by John Peloza, Mortiz Loock, James Cerruti, Michael Muyot

Fall 2012

Volume 55
Issue 1

Full Article Browse Issue



A strong reputation is widely acknowledged to be the most valuable asset of a firm, and sustainability has become an important component of corporate reputation. Many stakeholders, from customers to investors to employees to purchasing managers, report that sustainability is an important factor in their decision-making processes. However, sustainability messages have become ubiquitous- almost table stakes- for most large firms. In such an active marketplace, especially for firms who have not pursued leadership positions, it is difficult for companies to use sustainability to create meaningful differentiation from competitors and thus benefit from their investments. There is often a major gap between stakeholder perceptions and firm performance. Firms that integrate sustainability into their culture and business practices are better able to integrate sustainability messaging into main¬stream communications.

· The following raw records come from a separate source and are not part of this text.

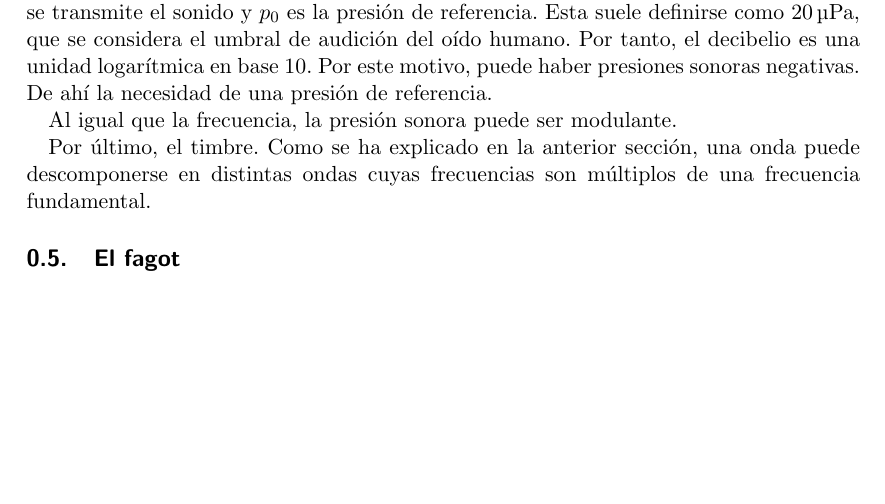
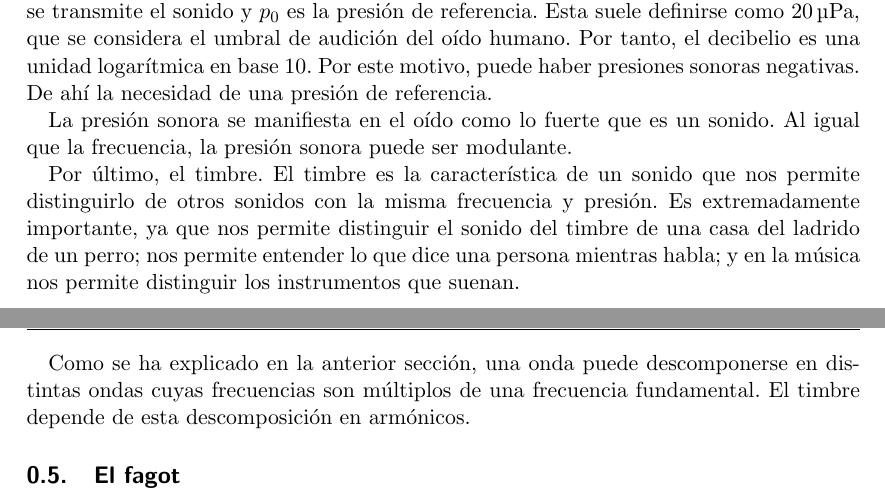
Before and after one commit to marioledgar/Proyecto_de_investigacion_fagot, a LaTeX document (partes/marco_teorico/marco_teorico.tex): part of page 17 of 17 before the commit and two parts of pages 17 and 18 of 18 after it, the two joined at a grey line, cut so that both start at the same text, the shorter picture padded with empty space. The pictures show the PDF file partes/marco_teorico/marco_teorico.pdf that the author committed with the source.

Commit message:
chore: definición de timbre

```diff
--- a/partes/marco_teorico/marco_teorico.tex
+++ b/partes/marco_teorico/marco_teorico.tex
@@ -759,11 +759,18 @@ Por tanto, el decibelio es una unidad logarítmica en base $10$.
 Por este motivo, puede haber presiones sonoras negativas.
 De ahí la necesidad de una presión de referencia.
 
+La presión sonora se manifiesta en el oído como lo fuerte que es un sonido.
 Al igual que la frecuencia, la presión sonora puede ser modulante.
 
 Por último, el timbre.
+El timbre es la característica de un sonido que nos permite distinguirlo de otros sonidos con la misma frecuencia y presión.
+Es extremadamente importante, ya que
+nos permite distinguir el sonido del timbre de una casa del ladrido de un perro;
+nos permite entender lo que dice una persona mientras habla;
+y en la música nos permite distinguir los instrumentos que suenan.
+
 Como se ha explicado en la anterior sección, una onda puede descomponerse en distintas ondas cuyas frecuencias son múltiplos de una frecuencia fundamental.
-
+El timbre depende de esta descomposición en armónicos.
 
 
 %%%%%%%%%%%%%%%%%%%%%%%%%
```
Also changed, not shown: main.bbl, main.pdf, partes/marco_teorico/marco_teorico.pdf, 10 other files.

California Management Review

Berkeley-Haas's Premier Management Journal

Published at Berkeley Haas for more than sixty years, California Management Review seeks to share knowledge that challenges convention and shows a better way of doing business.

Learn more
Follow Us